The folk musician notes that one of the major influences on the album was Steve Earle's "Sidetracks," a collection of songs that were cut from albums or appeared only on soundtracks. "We could listen to that album over and over because there were so many different styles on that CD," Glenn said, "from country to bluegrass, reggae, country rock, and even a Nirvana song. I thought if he could do it, I could too. The Beatles used to do it, the Rolling Stones would put country songs on a rock album, and I knew that's what I wanted to do. You never know which CD is going to be your last one, so why not put out a huge variety of stuff?"

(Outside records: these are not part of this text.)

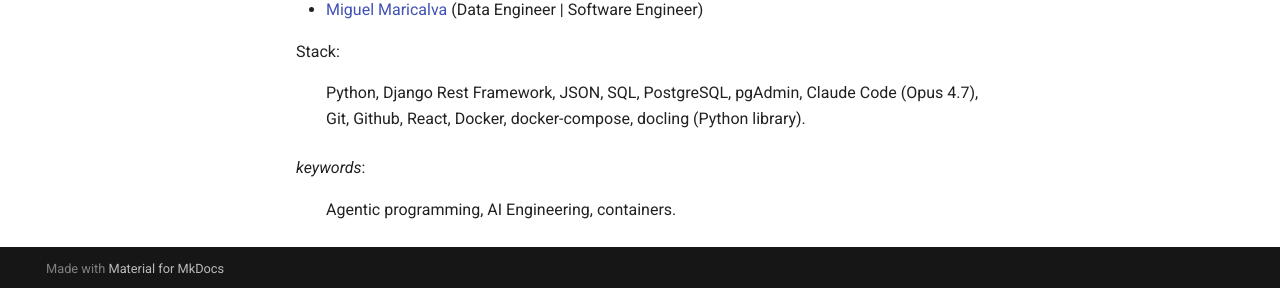
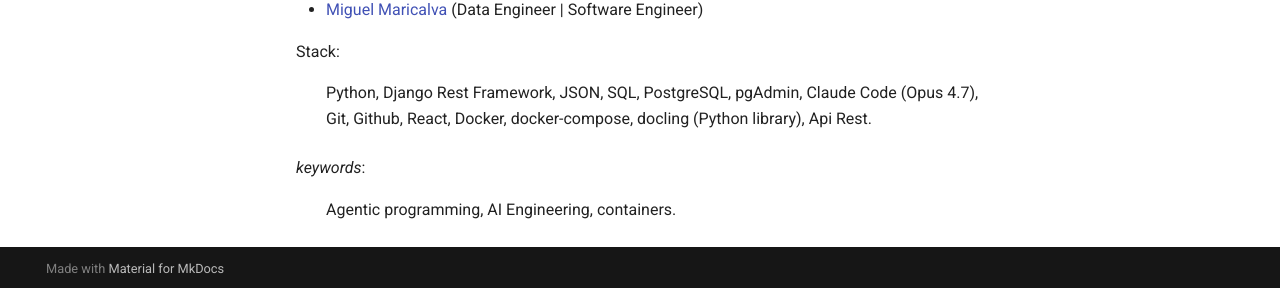
Before and after one commit to rayniel95/rayniel95.github.io, an MkDocs documentation site: the page built from docs/work_experience/dkl/applus_poc.md, in a window 1280 px wide and 900 px high, scrolled down 1432 px. Shown: the part 609-897 px from the top of the window. Built offline with MkDocs 1.6.1 and Material for MkDocs 9.7.7, drawn with Linux system fonts in a browser that asks for light colours.

Commit message:
docs(work_experience): add 'Api Rest' to technology stack in multiple project documentation

```diff
--- a/docs/work_experience/dkl/applus_poc.md
+++ b/docs/work_experience/dkl/applus_poc.md
@@ -48,7 +48,7 @@ This project involved developing a proof-of-concept (POC) web platform for the a
 - [Miguel Maricalva](https://www.linkedin.com/in/miguelmaricalva/) (Data Engineer | Software Engineer)
 
 Stack:
-: Python, Django Rest Framework, JSON, SQL, PostgreSQL, pgAdmin, Claude Code (Opus 4.7), Git, Github, React, Docker, docker-compose, docling (Python library).
+: Python, Django Rest Framework, JSON, SQL, PostgreSQL, pgAdmin, Claude Code (Opus 4.7), Git, Github, React, Docker, docker-compose, docling (Python library), Api Rest.
 <!-- extend the keywords section -->
 *keywords*:
 : Agentic programming, AI Engineering, containers.
```
Also changed, not shown: docs/work_experience/datamart/bci_pagos.md (+1 -1 lines), docs/work_experience/datamart/bci_pyme_pj.md (+1 -1 lines), docs/work_experience/datamart/payroll_advance.md (+1 -1 lines).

While Earle may be the major influence in mixing styles, Glenn points to Brian Eno as a producer who influenced his productions. He is planning an ambient album (background soundscapes) in the style of the producer's famous series. "I don't have a favorite musician: I have favorite producers. Some day I would like to do something like Eno's 'Music for Airports' which came out the same day as Lou Reed's 'Metal Machine Music,'" Glenn said. "Those are opposite ends of the spectrum that I really like. We have talked about doing some Native ambient music with traditional drumming and electronics. The American Indians were the first ambient musicians."

"I really enjoy playing five-hole flute. I thought a lot about putting a flute on 'This Town' because the song is really about Tahlequah, and it has some references to the Little People and some of the other Cherokee mythology. I passed that up and used harmonica instead because it has gotten to the point where when you hear that sound it's automatically labeled and set aside as strictly Native. It's really sad, because there are so many great flute players out there, but it has been horribly overdone, so my flute album will not be coming out for some time," Glenn laughed.

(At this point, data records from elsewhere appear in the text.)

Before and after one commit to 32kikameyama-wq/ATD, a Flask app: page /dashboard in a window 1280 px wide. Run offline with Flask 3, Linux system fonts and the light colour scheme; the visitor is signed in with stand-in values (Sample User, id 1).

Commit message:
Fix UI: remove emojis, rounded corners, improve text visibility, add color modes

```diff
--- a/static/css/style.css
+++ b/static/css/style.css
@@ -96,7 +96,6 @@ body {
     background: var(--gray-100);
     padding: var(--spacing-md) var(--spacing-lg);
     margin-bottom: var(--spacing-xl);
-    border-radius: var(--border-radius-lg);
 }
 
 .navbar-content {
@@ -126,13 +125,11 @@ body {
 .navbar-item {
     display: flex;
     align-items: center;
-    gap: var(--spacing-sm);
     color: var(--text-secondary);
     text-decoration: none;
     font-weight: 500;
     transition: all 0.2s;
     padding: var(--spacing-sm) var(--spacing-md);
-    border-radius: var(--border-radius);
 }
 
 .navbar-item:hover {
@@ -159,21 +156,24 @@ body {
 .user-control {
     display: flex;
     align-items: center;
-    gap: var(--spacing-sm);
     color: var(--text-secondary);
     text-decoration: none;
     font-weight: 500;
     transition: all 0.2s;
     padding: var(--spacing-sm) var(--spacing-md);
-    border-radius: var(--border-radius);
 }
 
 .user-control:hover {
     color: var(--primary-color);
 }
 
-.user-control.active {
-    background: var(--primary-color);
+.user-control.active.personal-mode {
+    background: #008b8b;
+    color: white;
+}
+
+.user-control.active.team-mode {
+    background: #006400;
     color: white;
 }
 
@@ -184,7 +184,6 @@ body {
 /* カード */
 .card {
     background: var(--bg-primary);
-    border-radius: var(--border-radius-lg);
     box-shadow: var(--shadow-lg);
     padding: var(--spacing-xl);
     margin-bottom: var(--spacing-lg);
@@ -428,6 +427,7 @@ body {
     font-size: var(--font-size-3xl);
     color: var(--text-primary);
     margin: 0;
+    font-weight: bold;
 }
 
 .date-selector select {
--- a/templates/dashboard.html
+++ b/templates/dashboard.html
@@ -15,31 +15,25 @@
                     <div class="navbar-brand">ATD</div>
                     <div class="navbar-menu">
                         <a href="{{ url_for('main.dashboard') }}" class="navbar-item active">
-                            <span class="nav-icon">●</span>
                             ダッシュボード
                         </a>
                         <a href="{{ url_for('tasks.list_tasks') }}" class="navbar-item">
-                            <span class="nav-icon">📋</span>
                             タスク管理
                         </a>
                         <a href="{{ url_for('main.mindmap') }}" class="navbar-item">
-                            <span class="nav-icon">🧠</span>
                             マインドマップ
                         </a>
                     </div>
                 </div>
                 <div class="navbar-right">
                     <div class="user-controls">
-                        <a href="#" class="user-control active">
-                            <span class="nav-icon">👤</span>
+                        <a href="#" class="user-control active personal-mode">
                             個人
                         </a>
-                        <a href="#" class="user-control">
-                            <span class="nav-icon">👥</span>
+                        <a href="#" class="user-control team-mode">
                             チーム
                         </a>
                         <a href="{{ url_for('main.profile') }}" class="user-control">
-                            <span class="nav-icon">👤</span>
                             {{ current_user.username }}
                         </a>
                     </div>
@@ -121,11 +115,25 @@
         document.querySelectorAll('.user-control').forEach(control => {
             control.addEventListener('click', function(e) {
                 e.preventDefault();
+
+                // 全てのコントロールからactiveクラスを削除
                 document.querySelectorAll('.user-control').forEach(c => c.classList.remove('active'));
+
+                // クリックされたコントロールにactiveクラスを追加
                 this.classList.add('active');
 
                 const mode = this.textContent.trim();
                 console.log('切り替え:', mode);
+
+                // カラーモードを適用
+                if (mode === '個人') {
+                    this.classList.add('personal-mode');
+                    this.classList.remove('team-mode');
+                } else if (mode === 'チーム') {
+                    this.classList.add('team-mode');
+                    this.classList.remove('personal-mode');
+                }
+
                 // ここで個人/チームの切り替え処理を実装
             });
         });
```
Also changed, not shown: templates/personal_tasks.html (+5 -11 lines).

Glenn's first album, "Un-PC," was a collection of purposefully offensive satirical songs along the line of "Talkin' Arab Blues." The album features songs from the point of view of a conspiracy theorist with a gun and a conservative advocating forced genocide on the elderly. Glenn recorded the album because he felt like everything has gotten too politically correct. Being a professional journalist, Glenn is one of a growing number of Native writers who are having concerns about the ramification the current protest against the use of Indian mascots by sports teams could have on basic freedom of speech issues, including his own style of satire. "My guitarist is Kiowa and very anti-mascot and he and I just agree to disagree with that," Glenn said. "I'm a big fan of Thomas Jefferson. The mascot issue is definitely something that needs to be addressed, and it's not that I agree with the pro-mascot side, but I also do not agree with censorship. Jefferson said that truth can stand alone, only falsehoods need support from the government. It's hard to be a musician and let that philosophy come out without offending people, so I decided to go ahead and offend people. The ones who get it are the ones I want listening to my music anyway. I'll go out on a limb and say we have some of the most intelligent fans out there; we don't have a lot of fans, but the ones we have are brilliant," Glenn laughed.

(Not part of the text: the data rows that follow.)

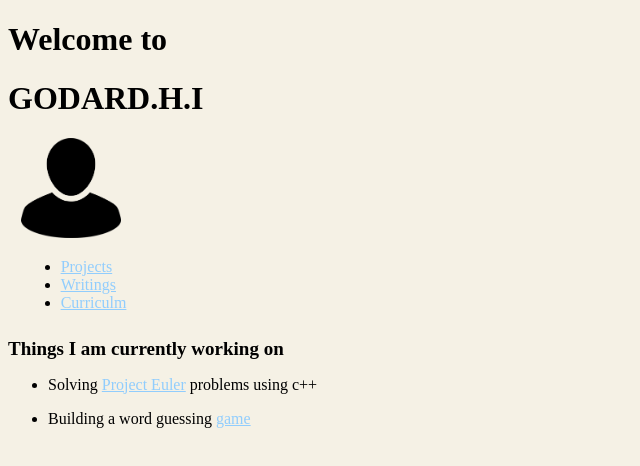
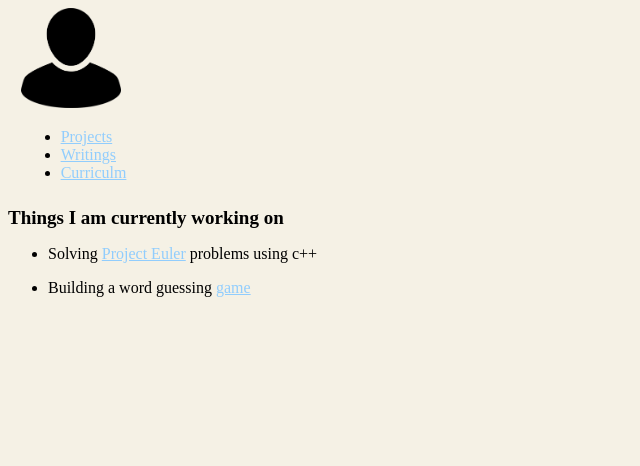
Before and after one commit to godardhi/godardhi.github.io, a plain HTML site: page index.html in a window 1280 px wide. Shown: the whole page, without its empty margins (0-640 px from the left). Drawn offline with Linux system fonts and the light colour scheme; files whose address does not match are found by name.

Commit message:
Update index.html

```diff
--- a/index.html
+++ b/index.html
@@ -4,12 +4,10 @@
     <meta charset="UTF-8">
     <meta http-equiv="X-UA-Compatible" content="IE=edge">
     <meta name="viewport" content="width=device-width, initial-scale=1.0">
-    <title>godard.io</title>
+    <title>godard.github.io</title>
     <link rel="stylesheet" href="styles.css">
 </head>
 <body>
-    <h1>Welcome to
-    <h1>GODARD.H.I</h1>
     <div class="info-table">
         <div class="picture">
             <img src="/img/profile.png" alt="profile picture" width="100" height="100">
```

Eddie Glenn's CD is available from Eddie Glenn Records, P.O. Box 1999, Tahlequah, OK 74465, for more information, e-mail eddieglenn@mac.com.